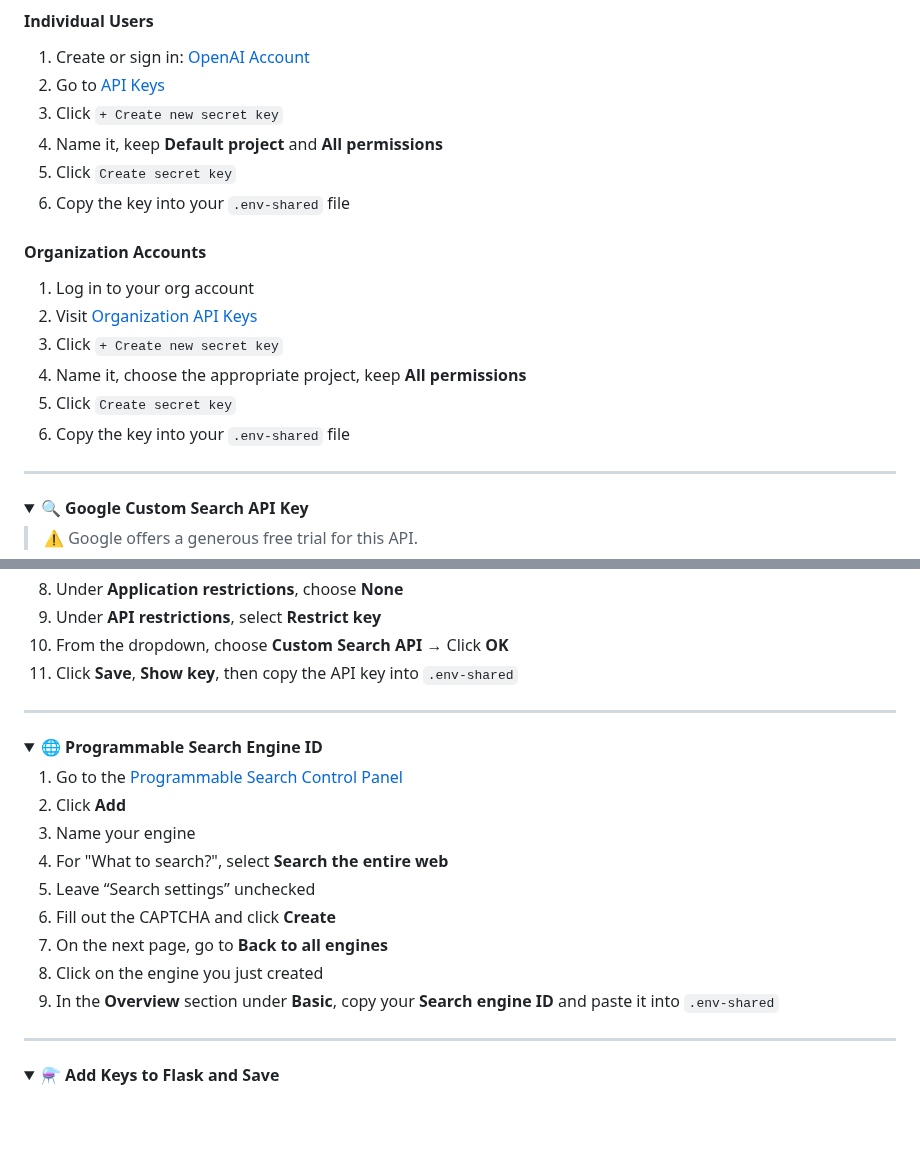
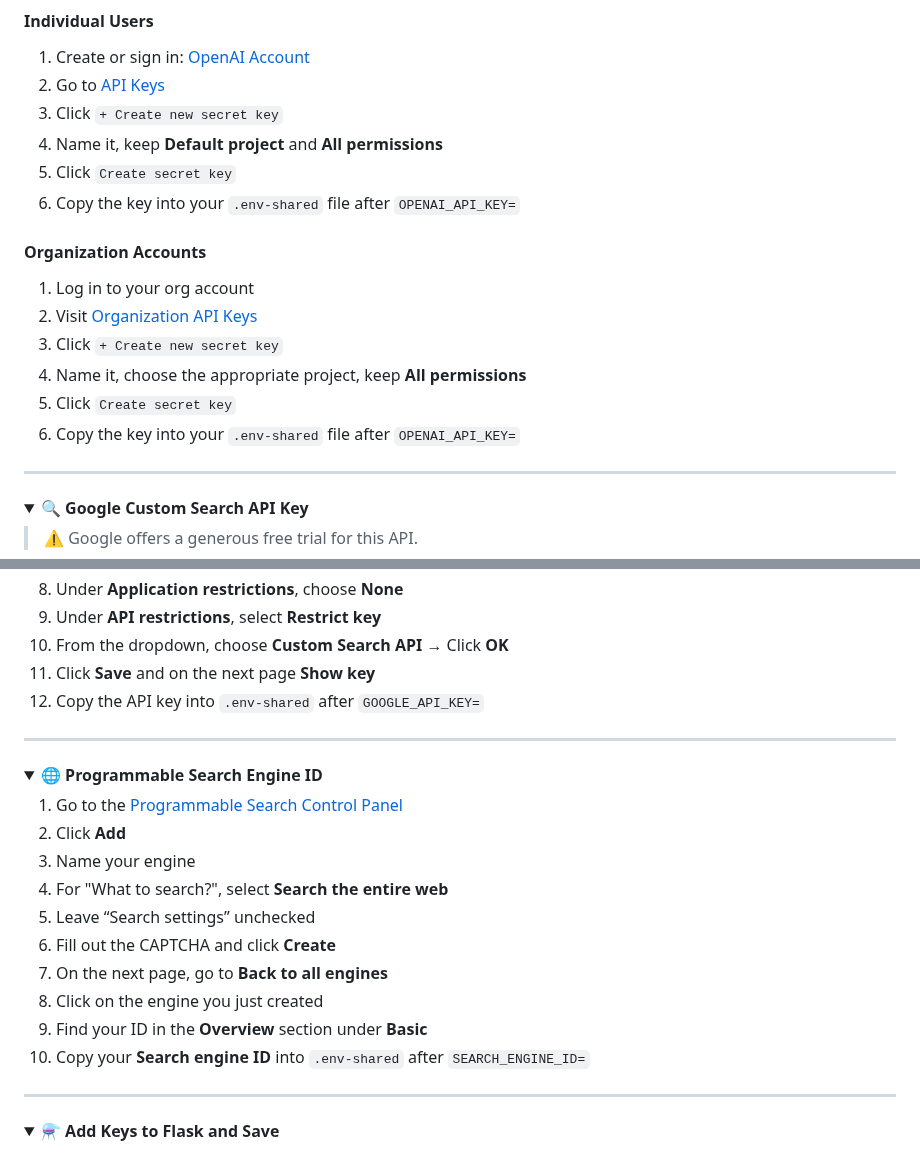
Before and after one commit to Knight-Initiative-for-Brain-Resilience/VasQ, a Markdown page: README.md, 2 parts joined by grey strips. GitHub-like rendering; folded sections open; blank space fills up the shorter version.

```diff
--- a/README.md
+++ b/README.md
@@ -73,7 +73,7 @@ Depending on your account type or system setup, these steps may vary slightly. C
 3. Click `+ Create new secret key`
 4. Name it, keep **Default project** and **All permissions**
 5. Click `Create secret key`
-6. Copy the key into your `.env-shared` file
+6. Copy the key into your `.env-shared` file after `OPENAI_API_KEY=`
 
 #### Organization Accounts
 
@@ -82,7 +82,7 @@ Depending on your account type or system setup, these steps may vary slightly. C
 3. Click `+ Create new secret key`
 4. Name it, choose the appropriate project, keep **All permissions**
 5. Click `Create secret key`
-6. Copy the key into your `.env-shared` file
+6. Copy the key into your `.env-shared` file after `OPENAI_API_KEY=`
 
 </details>
 
@@ -103,7 +103,8 @@ Depending on your account type or system setup, these steps may vary slightly. C
 8. Under **Application restrictions**, choose **None**
 9. Under **API restrictions**, select **Restrict key**
 10. From the dropdown, choose **Custom Search API** → Click **OK**
-11. Click **Save**, **Show key**, then copy the API key into `.env-shared`
+11. Click **Save** and on the next page **Show key**
+12. Copy the API key into `.env-shared` after `GOOGLE_API_KEY=`
 
 </details>
 
@@ -120,7 +121,8 @@ Depending on your account type or system setup, these steps may vary slightly. C
 6. Fill out the CAPTCHA and click **Create**
 7. On the next page, go to **Back to all engines**
 8. Click on the engine you just created
-9. In the **Overview** section under **Basic**, copy your **Search engine ID** and paste it into `.env-shared`
+9. Find your ID in the **Overview** section under **Basic**
+10. Copy your **Search engine ID** into `.env-shared` after `SEARCH_ENGINE_ID=`
 
 </details>
 
```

# [Action item]
In the records above, find each line with the word "Show" and copy it out.

# [Output of the exercise]
-11. Click **Save**, **Show key**, then copy the API key into `.env-shared`
+11. Click **Save** and on the next page **Show key**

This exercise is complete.